THE Negros Press Club (NPC) held its Fellowship Night last Saturday at the GT Hotel in Bacolod.
The celebration was the club’s participation in the 35th MassKara Festival, which culminated Sunday.
More than 100 officers, members and guests attended the gathering.
The NPC officers, led by its president Carla Cañet, and members thanked the National Grid Corporation of the Philippines (NGCP) for sponsoring the party. The NGCP was represented by lawyer Leonor Felipa Cynthia Alabanza, its spokesperson and adviser for External Affairs.
This year's celebration had a new twist as the club honored a former member and local artist Ely Santiago who started the MassKara Festival by coining the term MassKara from two words—Mass (many or multitude) and Kara (faces).
His son, Lee Santiago, received the certificate of appreciation. He thanked the NPC for remembering his father's good deed.

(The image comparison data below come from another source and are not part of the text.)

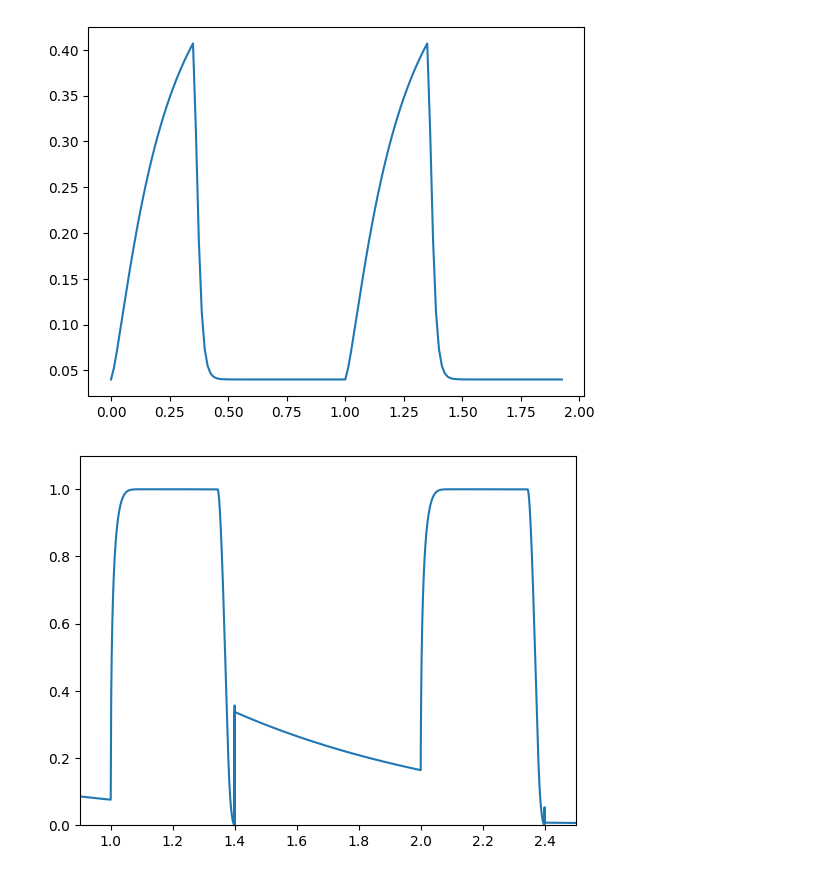
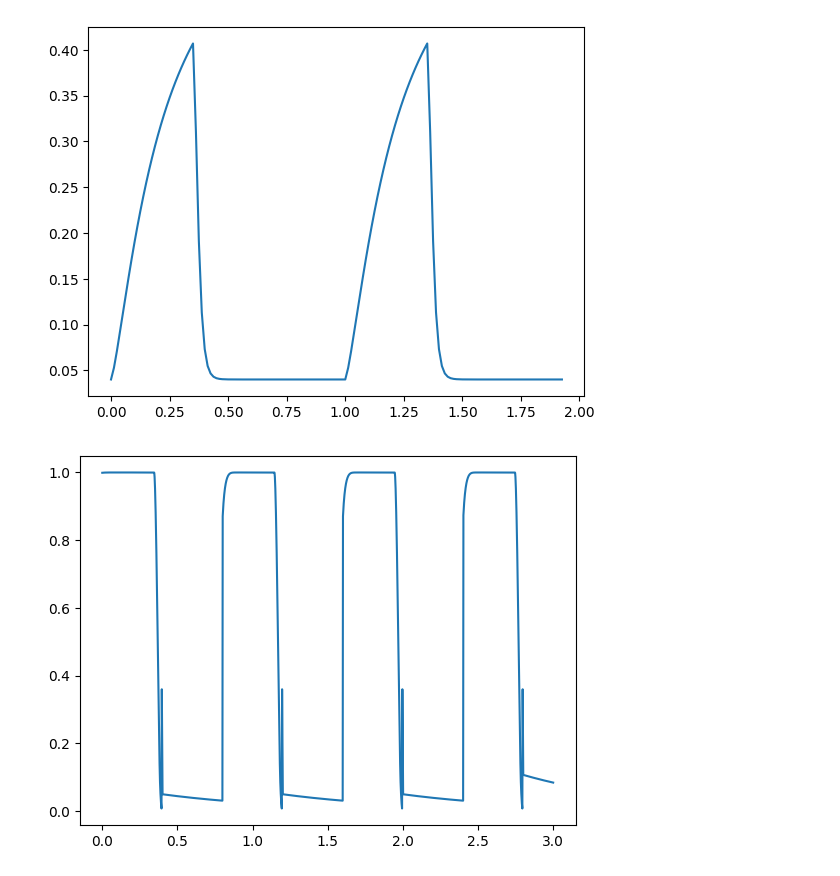
Before and after one commit to ShitingHuang-1/closed_circuit, a Jupyter notebook: test.ipynb, the cells around one changed output. Drawn from its saved outputs; the diff is of its cells as text; code cells hidden in the pictures.

```diff
--- a/test.ipynb
+++ b/test.ipynb
@@ -51,13 +51,13 @@ import valve
 # %%
 b=valve.Valve(1.06,1,1,0.03,0.04,10,18.2,0)
 #density, eff_length, Aann, Kvo,Kvc,p_oc,q,diff_q
-delta_t=0.00001
-t=np.arange(0,5,delta_t)
+delta_t=0.001
+t=np.arange(0,3,delta_t)
 T=0.8
 dvdt=[]
 dqdt=[]
 for ti in t:
-    ti=ti%1
+    ti=ti%T
     if ti<=T/2. and ti>=0:
         dvdt.append(81.9*np.sin((2*math.pi/T)*ti))
         dqdt.append(643.239*np.cos(7.85398*ti))
@@ -68,12 +68,13 @@ for ti in t:
 final=[]
 x=[]
 for i in range(len(dvdt)):
-    final.append(b.delta_p(dvdt[i],dqdt[i],delta_t))
-    x.append(b.xi_t(delta_t))
+    final.append(b.delta_p(dvdt[i],dqdt[i],t[i]))
+    #print(b.xi_t(t[i]))
+    x.append(b.xi_t(t[i]))
 # %%
 plt.plot(t,x)
-plt.xlim(0.9, 2.5)  # setting x scale
-plt.ylim(0, 1.1)
+#plt.xlim(0.9, 1.5)  # setting x scale
+#plt.ylim(1, 2)
 plt.show()
 # %% [output]
-[figure, old version]
+[figure, new version]
```
Also changed, not shown: 1 other file.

Also honored by the NPC were the 10 MassKara dancers and their choreographer Panoy Cabalcar, who represented Bacolod in the

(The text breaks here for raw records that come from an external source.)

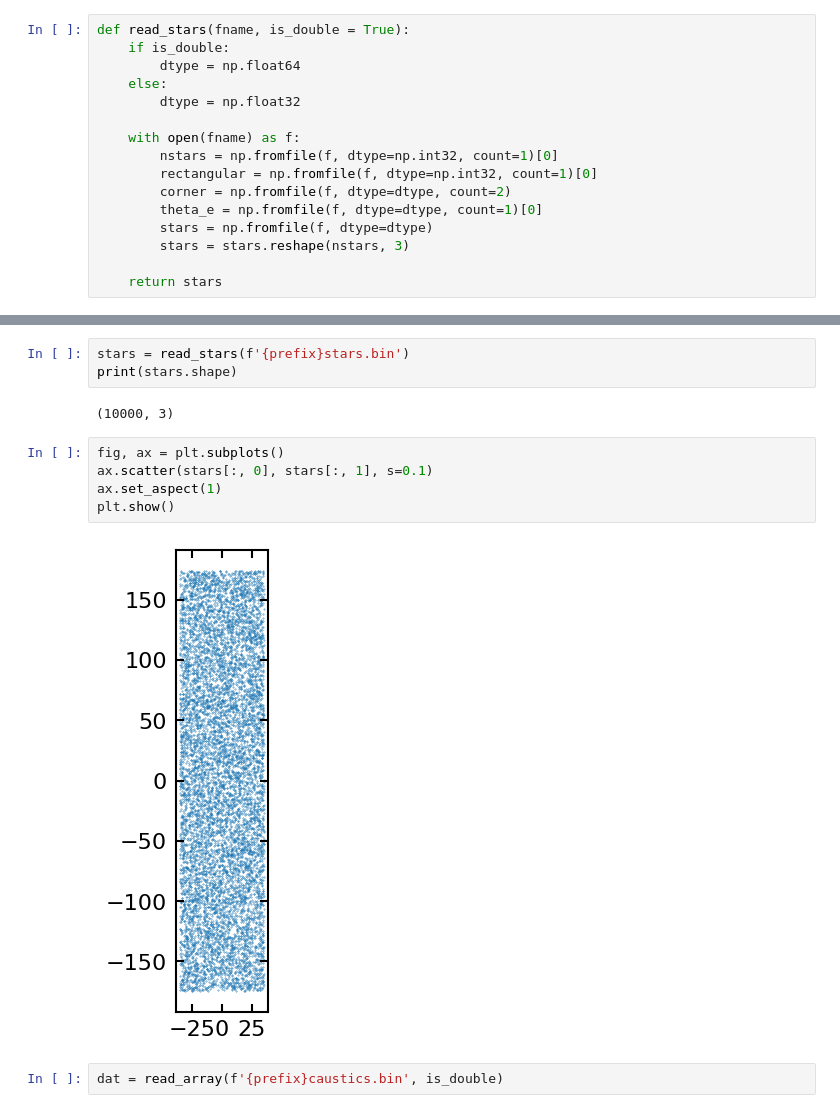
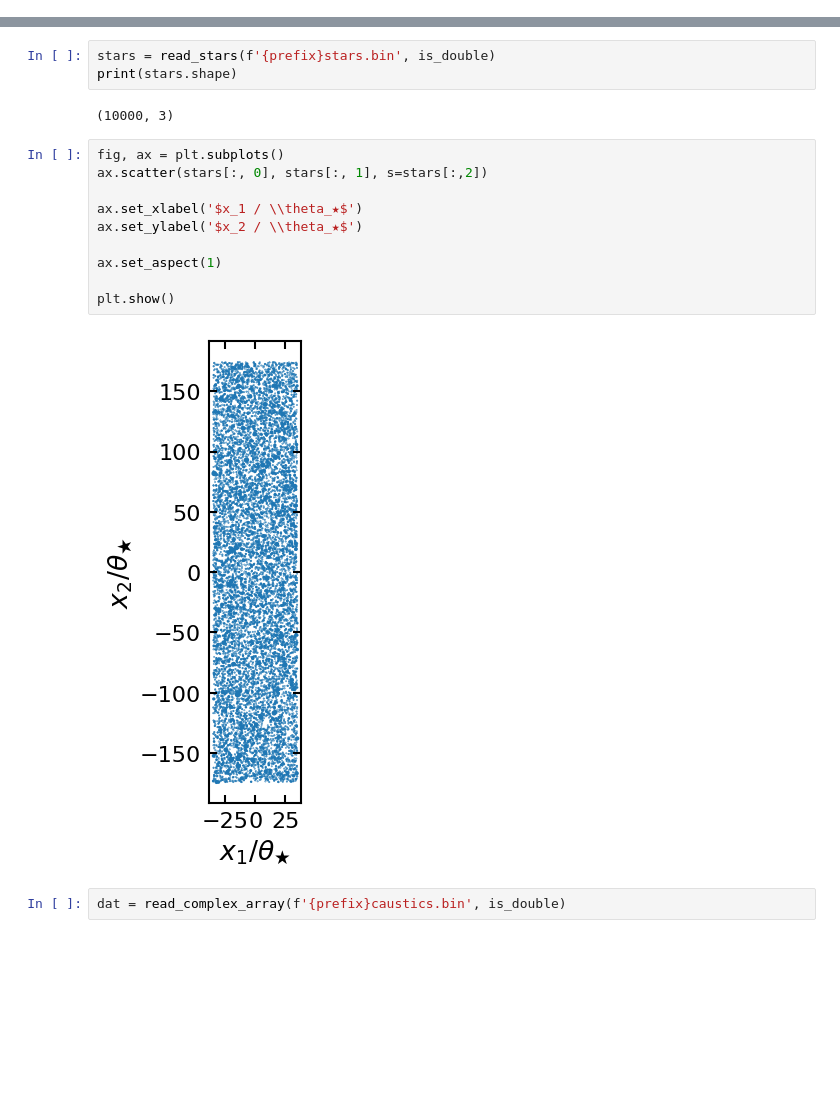
Before and after one commit to weisluke/ccf, a Jupyter notebook: view_output.ipynb, the cells around one changed output, grey strips where cells are left out. Saved outputs shown, nothing was run; the diff lists cells and outputs as text; blank space fills up the shorter version.

```diff
--- a/view_output.ipynb
+++ b/view_output.ipynb
@@ -21,16 +8,0 @@ def read_params(fname):
-# %%
-def read_stars(fname, is_double = True):
-    if is_double:
-        dtype = np.float64
-    else:
-        dtype = np.float32
-
-    with open(fname) as f:
-        nstars = np.fromfile(f, dtype=np.int32, count=1)[0]
-        rectangular = np.fromfile(f, dtype=np.int32, count=1)[0]
-        corner = np.fromfile(f, dtype=dtype, count=2)
-        theta_e = np.fromfile(f, dtype=dtype, count=1)[0]
-        stars = np.fromfile(f, dtype=dtype)
-        stars = stars.reshape(nstars, 3)
-
-    return stars
@@ -91,18 +32,23 @@ params
  't_ccs': 6.661,
  't_caustics': 0.036}
 # %%
-stars = read_stars(f'{prefix}stars.bin')
+stars = read_stars(f'{prefix}stars.bin', is_double)
 print(stars.shape)
 # %% [output]
 (10000, 3)
 # %%
 fig, ax = plt.subplots()
-ax.scatter(stars[:, 0], stars[:, 1], s=0.1)
+ax.scatter(stars[:, 0], stars[:, 1], s=stars[:,2])
+
+ax.set_xlabel('$x_1 / \\theta_★$')
+ax.set_ylabel('$x_2 / \\theta_★$')
+
 ax.set_aspect(1)
+
 plt.show()
 # %% [output]
-[figure, old version]
+[figure, new version]
 # %%
-dat = read_array(f'{prefix}caustics.bin', is_double)
+dat = read_complex_array(f'{prefix}caustics.bin', is_double)
 # %%
 fix, ax = plt.subplots()
```
Also changed, not shown: parts of 7 cells of this notebook, 1 other file.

Philippine Festival in Tokyo, Japan last August.
Eleanor Fukuda, who served as the vice chairperson of the Philippine Festival Organizing Committee, was also honored by the NPC.

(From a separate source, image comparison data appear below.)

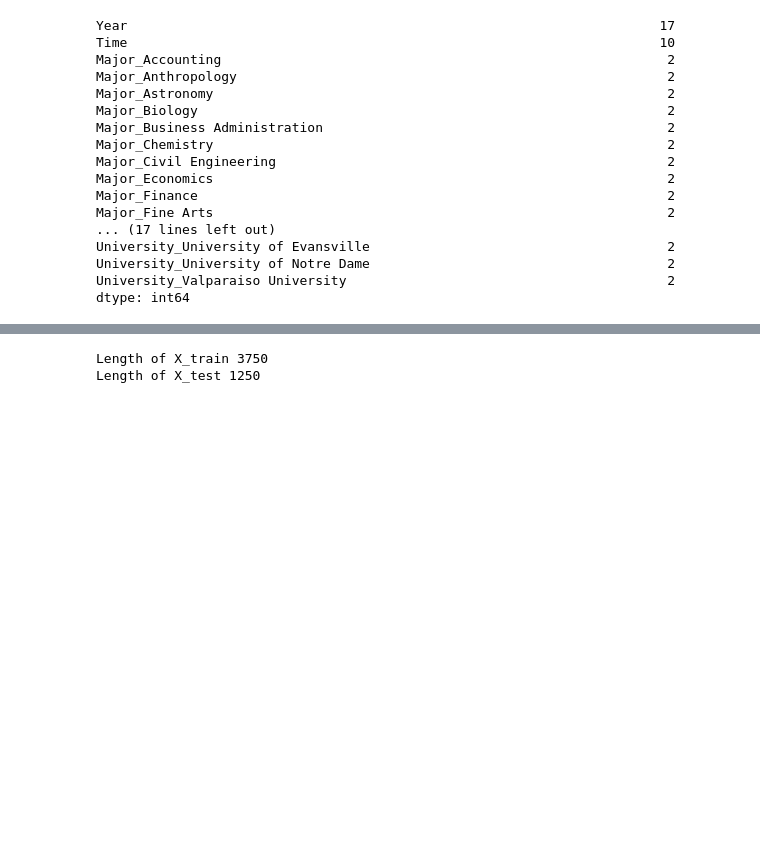
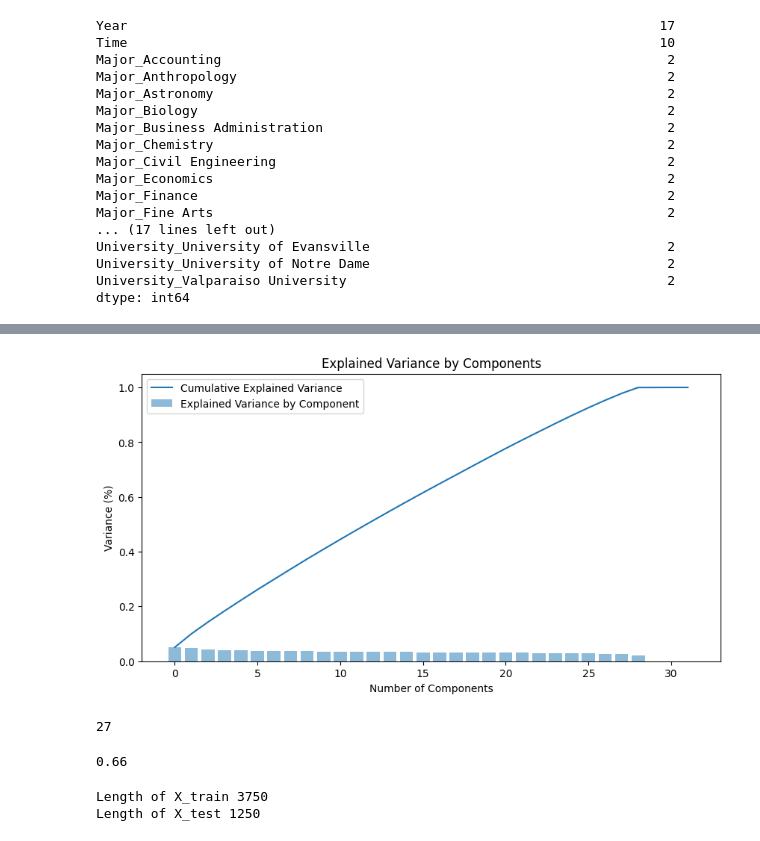
Before and after one commit to tringuyen180303/Xtern-AI, a Jupyter notebook: second.ipynb, the cells around one changed output, grey strips where cells are left out. Saved outputs shown, nothing was run; the diff lists cells and outputs as text; code cells hidden in the pictures; blank space fills up the shorter version.

```diff
--- a/second.ipynb
+++ b/second.ipynb
@@ -181,14 +169,0 @@ plt.show()
-# %%
-
-import matplotlib.pyplot as plt
-import seaborn as sns
-
-# Set style
-sns.set(style="whitegrid")
-
-# Plot
-plt.figure(figsize=(14,10))
-sns.countplot(data=df, x='Order')
-plt.xticks(rotation=270)
-plt.title("Distribution of Unique Values in Column A")
-plt.show()
@@ -230,0 +186,26 @@ Name: Order, Length: 5000, dtype: int64
+# %%
+# Find the best number of components for PCA
+from sklearn.decomposition import PCA
+from sklearn.preprocessing import StandardScaler
+scaler = StandardScaler()
+X_scaled = scaler.fit_transform(X_res)
+pca = PCA()
+pca.fit(X_scaled)
+explained_variance = pca.explained_variance_ratio_
+cumulative_variance = np.cumsum(explained_variance)
+
+plt.figure(figsize=(10, 5))
+plt.bar(range(len(explained_variance)), explained_variance, alpha=0.5, label='Explained Variance by Component')
+plt.plot(range(len(cumulative_variance)), cumulative_variance, label='Cumulative Explained Variance')
+plt.xlabel('Number of Components')
+plt.ylabel('Variance (%)')
+plt.title('Explained Variance by Components')
+plt.legend(loc='best')
+plt.show()
+# %% [output]
+[figure, added]
+# %%
+n_components = np.argmax(cumulative_variance > 0.95) + 1
+print(n_components)
+# %% [output]
+27
@@ -231,3 +216,13 @@ Name: Order, Length: 5000, dtype: int64
+# %%
+#xgboost
+from xgboost import XGBClassifier
+from sklearn.metrics import accuracy_score
+xgb = XGBClassifier()
+xgb.fit(X_pca, y_res)
+y_pred = xgb.predict(X_test_pca)
+print(accuracy_score(y_test, y_pred))
+# %% [output]
+0.66
 # %%
 print("Length of X_train" ,len(X_train))
 print("Length of X_test" ,len(X_test))
```
Also changed, not shown: parts of 12 cells of this notebook, 1 other file.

Fukuda, on the other hand, turned over a plaque of appreciation from the Philippine Embassy in Japan to the MassKara dancers and to Cañet who joined them in Japan.
Bacolod Mayor Monico Puentevella and Vice Mayor Greg Gasataya, who were both former media men, Councilor Wilson Gamboa Jr. and Abang-Lingkod Party-list Rep. Joseph Stephen Paduano graced the occasion.
“It’s good to see you all here. Our MassKara Festival is a success with the media playing their role well. I thank you all. Let’s move on for a bigger Bacolod,” Puentevella said.
The media enjoyed a sumptuous buffet. The fun evening was capped with a singing contest, with prizes sponsored by Bacolod Rep. Evelio Leonardia.
Cañet said several media personalities had been part of the evolution of the MassKara Festival, like Leonardia and Eli Tajanlangit, who were both former festival directors, and Modesto Sa-onoy, that is why the festival is “very close to our hearts.”